  3. Paint.  There, I said it.  Yes, paint.  The most affordable anyone-can-do-it remodel item on a room’s to do list is fresh paint.  Remember those drab peach walls that looked great thirty years ago?  A gallon of paint with a warm hue will work wonders.
  4. Self-adhesive tiles.  They’re cheap, they’re easy to apply, and they’re available in a large variety of sizes, colors, and styles.
  5. Be frugal.  Only replace what you have to.  You can often replace a sink without having to replace the entire vanity.  Shop for sale, one-off, close-out, bargain lighting, tiles, towel holders, sconces, etc. that can add that perfect affordable and unique accent.

Attic and Basement Storage

by The Jana Caudill Team

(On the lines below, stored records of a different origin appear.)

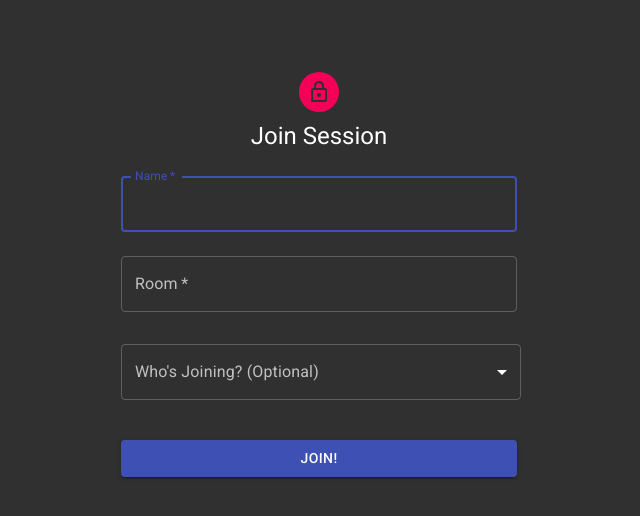
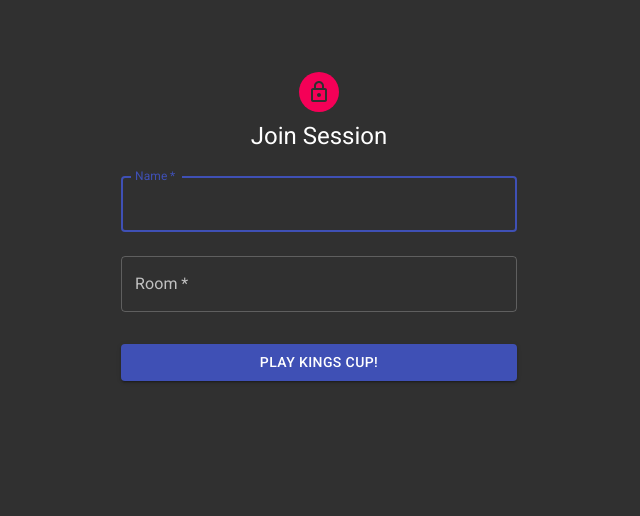
Before and after one commit to Kielerca/ReactKingsCupClient, a React (Create React App) app: page / in a window 1280 px wide. Shown: the top 516 px of the page, without its empty margins (321-961 px from the left). Built offline with nearby package versions, Linux system fonts and the light colour scheme.

Commit message:
Ready for release

```diff
--- a/src/components/CardContainer/CardContainer.js
+++ b/src/components/CardContainer/CardContainer.js
@@ -18,7 +18,7 @@ import Box from '@material-ui/core/Box';
 
 import RED_CARD  from  '../../Assets/JPEG/Red_back.jpg';
 import GREEN_CARD from "../../Assets/JPEG/Green_back.jpg";
-import BLUE_CARD   from "../../Assets/JPEG/blue_back.jpg";
+import YELLOW_CARD   from "../../Assets/JPEG/Yellow_back.jpg";
 
 
 const CardContainer = ({ users , room,card,status, readyFlag }) => (
@@ -30,7 +30,7 @@ const CardContainer = ({ users , room,card,status, readyFlag }) => (
 
 
                 <Grid item xl={1}   >
-                <img width={"160"} justifyContent="center"  alignItems="center" alt={card.image} src={((readyFlag === "1") ? (card.image) : (status === "Very Close" ? RED_CARD: (status === "Close" ? BLUE_CARD: BLUE_CARD))) }/>
+                <img width={"160"} justifyContent="center"  alignItems="center" alt={card.image} src={((readyFlag === "1") ? (card.image) : (status === "Very Close" ? RED_CARD: (status === "Close" ? YELLOW_CARD: GREEN_CARD))) }/>
                 </Grid>
 
 
--- a/src/components/Chat/Chat.js
+++ b/src/components/Chat/Chat.js
@@ -22,7 +22,7 @@ import { FormControlLabel, Switch } from '@material-ui/core/';
 import './Chat.css';
 
 
-let GameOver = false;
+
 
 const useStyles = makeStyles((theme) => ({
     palette: {
@@ -114,12 +114,14 @@ const Chat = ({ location }) => {
   const [status, setStatus] = useState('');
   const [turn, setTurn] = useState('');
   const [placement, setPlacement] = useState('');
+  const [gameOver, setGameOver] = useState('');
 
   const [users, setUsers] = useState('');
   const [message, setMessage] = useState('');
   const [card, setCard] = useState('');
   const [readyFlag, setreadyFlag] = useState('');
   const [userState, setUserState] = useState('');
+
 
   const ENDPOINT = 'localhost:5000';
 
@@ -131,7 +133,7 @@ const Chat = ({ location }) => {
 
     setRoom(room);
     setName(name);
-
+    setGameOver(false);
 
     socket.emit('join', { name, room }, (error) => {
       if(error) {
@@ -150,20 +152,37 @@ const Chat = ({ location }) => {
 
     socket.on("updateTurn", ({users, status, turn}) => {
         setUsers(users);
-        setStatus(status);
+
         setTurn(turn);
         setreadyFlag("0") // hide card
 
 
         if (status === "Game Over")
         {
-            GameOver = true;
+            setGameOver(true);
+            alert("Game Over");
         }
+        else if (status === "Circle Broke")
+        {
+            return
+        }
+        else
+        {
+            setStatus(status);
+        }
+
+
       });
 
     socket.on("roomData", ({ users }) => {
       setUsers(users);
     });
+
+    socket.on("CircleBroke", ({ username }) => {
+        alert("Circle broke by: " +username);
+      });
+
+
 }, []);
 
 
@@ -194,8 +213,9 @@ const Chat = ({ location }) => {
 
   const restartGame = () =>
   {
-    GameOver = false;
+    setGameOver(false);
     socket.emit("PlayAgain" );
+    alert("Game Restarted! Draw a card to begin!");
 
   };
 
@@ -214,11 +234,12 @@ const Chat = ({ location }) => {
       <CssBaseline />
       <div className={classes.paper}>
         <Typography variant="h3" gutterBottom color="primary" align="center">
-                Kings Cup - You are in Room: {room}
+                Kings Cup
             </Typography>
-            <Typography variant="h3" gutterBottom color="primary" align="center">
-                Status: {status === "Game Over" ? status : "Game In Progress"}
+            <Typography variant="h6" gutterBottom color="primary" align="center">
+                You are in Room: {room} - {status === "Game Over" ? status : "Game In Progress"}
             </Typography>
+
             <Button
                 variant="contained"
                 //color= {readyFlag === "1" ? "primary" :"secondary"}
@@ -283,7 +304,7 @@ const Chat = ({ location }) => {
 
                 className={classes.submit}
                 size="large"
-                disabled = {GameOver ? false : true}
+                disabled = {gameOver ? false : true}
                 onClick={()=> restartGame()}
                 >  Play Again
         </Button>
--- a/src/components/Join/Join.js
+++ b/src/components/Join/Join.js
@@ -97,9 +97,11 @@ export default function SignIn() {
 <Container component="main" maxWidth="xs" >
 <CssBaseline />
 <div className={classes.paper}>
+
   <Avatar className={classes.avatar}>
     <LockOutlinedIcon />
   </Avatar>
+
   <Typography component="h1" variant="h5">
     Join Session
   </Typography>
@@ -129,19 +131,7 @@ export default function SignIn() {
       onChange={(event) => setRoom(event.target.value)}
     />
 
-    <FormControl variant="outlined" className={classes.formControl}>
-        <InputLabel id="demo-simple-select-outlined-label" >Who's Joining? (Optional)</InputLabel>
-        <Select
-          labelId="demo-simple-select-outlined-label"
-          id="demo-simple-select-outlined"
-          value={userType}
-          onChange={handleChange}
-          label= {"Who's Joining? (Optional)"}
-        >
-          <MenuItem value={"Not SM"}>Team Member</MenuItem>
-          <MenuItem value={"SM"}>Scrum Master / PO</MenuItem>
-        </Select>
-    </FormControl>
+
 
     <Link onClick={e => (!name || !room) ? e.preventDefault() : null} to={`/chat?name=${name}&room=${room}`}>
     <Button
@@ -150,7 +140,7 @@ export default function SignIn() {
       variant="contained"
       color="primary"
       className={classes.submit}
-      > Join! </Button>
+      > Play Kings Cup! </Button>
     </Link>
 
     </form>
```
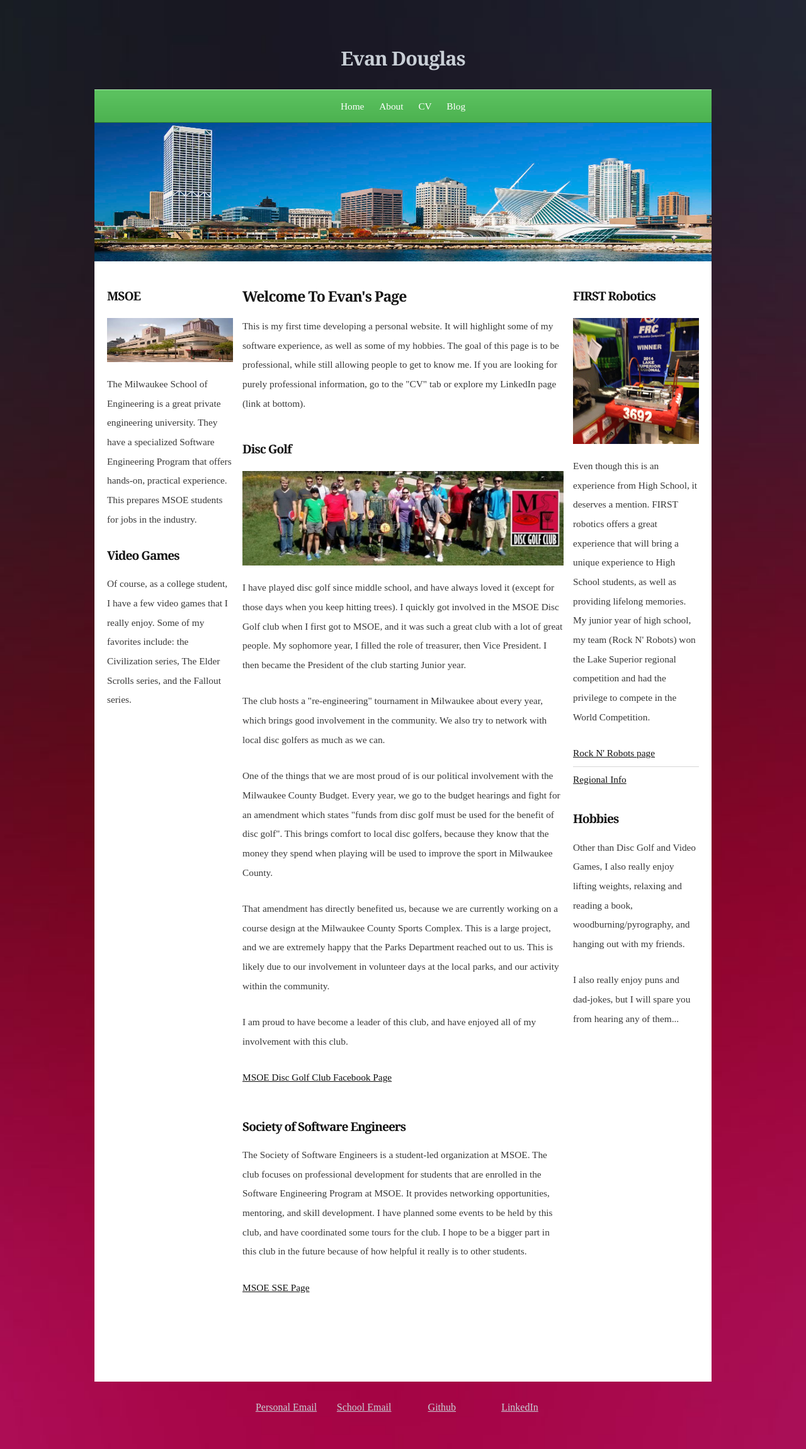
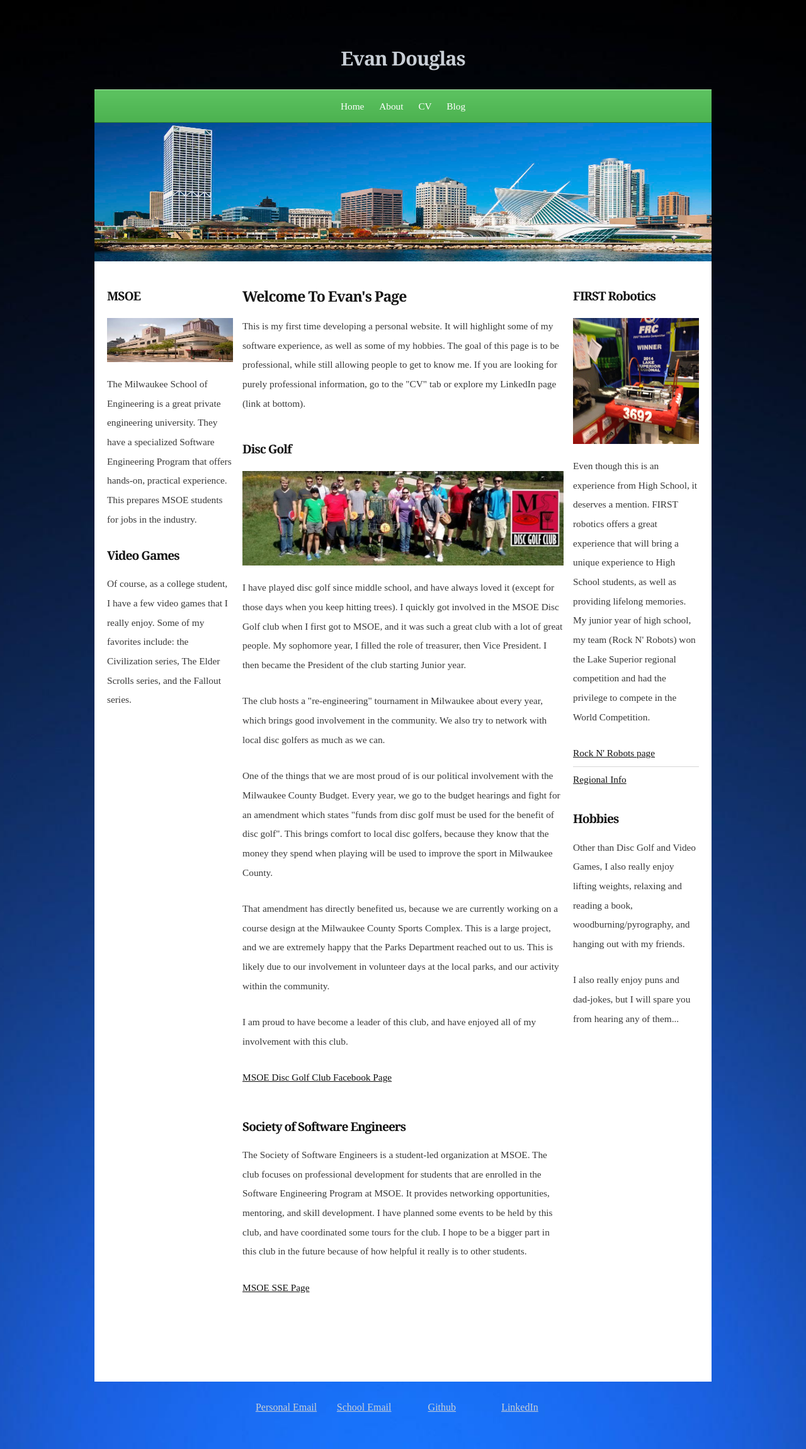
Before and after one commit to mankek/evandouglas.github.io, a Jekyll site: the page built from index.html, in a window 1280 px wide. Shown: the whole page at 63% size. Built offline with Jekyll 4.4.1, drawn with Linux system fonts in a browser that asks for light colours.

Commit message:
changing background to be less 'christmas-y'... youre welcome Casey ... also adding adding favicon.

```diff
--- a/css/main.css
+++ b/css/main.css
@@ -17,7 +17,7 @@
   body {
     line-height: 2em;
     color: #C9CFD6;
-    background: #264059 url('/site-assets/images/redBackground.jpg') no-repeat scroll center center / cover;
+    background: #264059 url('/site-assets/images/blueBackground.jpg') no-repeat scroll center center / cover;
     font-size: 11.5pt;
   }
 
```
Also changed, not shown: favicon.ico (added), site-assets/images/blueBackground.jpg (added).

I was thinking about storage solutions for your Crown Point, Dyer, or Munster home.  I’m not talking about color coded, stackable bins, or any of that.  What I had on my mind was how to make effective use of underutilized space.  After the garage the two most likely candidates for family storage are the basement and the attic.  Here are a couple pros and cons for storage both above your head and below your feet, and a thought or two on how to do it right.

As a rule basements are cooler than the rest of the house, and by comparison with the attic, much more accessible.  Generally if a large item like a couch or an exercise machine can fit through the front door and into the house it can also fit down the stairwell and into the basement.  But accessibility can have its drawbacks as well.  Anything you store in the basement will be seen every time you venture down there, and if there’s enough stuff down there it can easily get cluttered.  Not such a great strategy if you also use the basement as a family common area.  Take into account children and pets, particularly cats.  Nosy fingers and paws can accidentally overturn Great Granny’s antique china, or disturb Great Grandpa’s military medals and ribbons.  So anything you store in the basement should be clearly labeled in secure boxes.  Plastic containers are good, especially if there’s even the most remote threat of flooding.  Another drawback of storage in the basement is the simple convenience, and by that I mean anytime you have extra space life generally expands to fill it, which can inadvertently steal away usable living space.  It’s often easier to “take it downstairs” and deal with clutter later than to properly dispose of expendable items right away.  Basement storage in itself is a great argument for a garage sale.  So if you’re going to use the basement consider one or more of those standing, folding screens to store (hide) you stuff behind and out of site.  And don’t forget the space under the stairs.  It’s great for hiding more than childhood monsters.

Attics are difficult to access, and their entry points are significantly narrower than the hallway downstairs.  However, attics are great out of the way, forgotten spaces in the house, and anything you are able to haul up a ladder can be easily put out of site and out of mind.  That means no nosy children or pets accidentally breaking priceless family keepsakes.  A word of caution though.  Attics are warm, and can get downright miserable during the summer.  Be careful not to store Grandpa’s old letterman jacket up there.  Painted leather, like the sleeves on many of those coats can sweat natural oils in the heat and ruin the finish.  So it’s safer to keep delicate materials and fabrics elsewhere if possible.  This includes old family reel to reel movies, video tapes, and music cassettes.  All of these can suffer in the heat.  Here’s the hot tip for using your attic for storage: install a folding ladder and some flooring for safety, and easier accessibility.

Displaying blog entries 1-8 of 8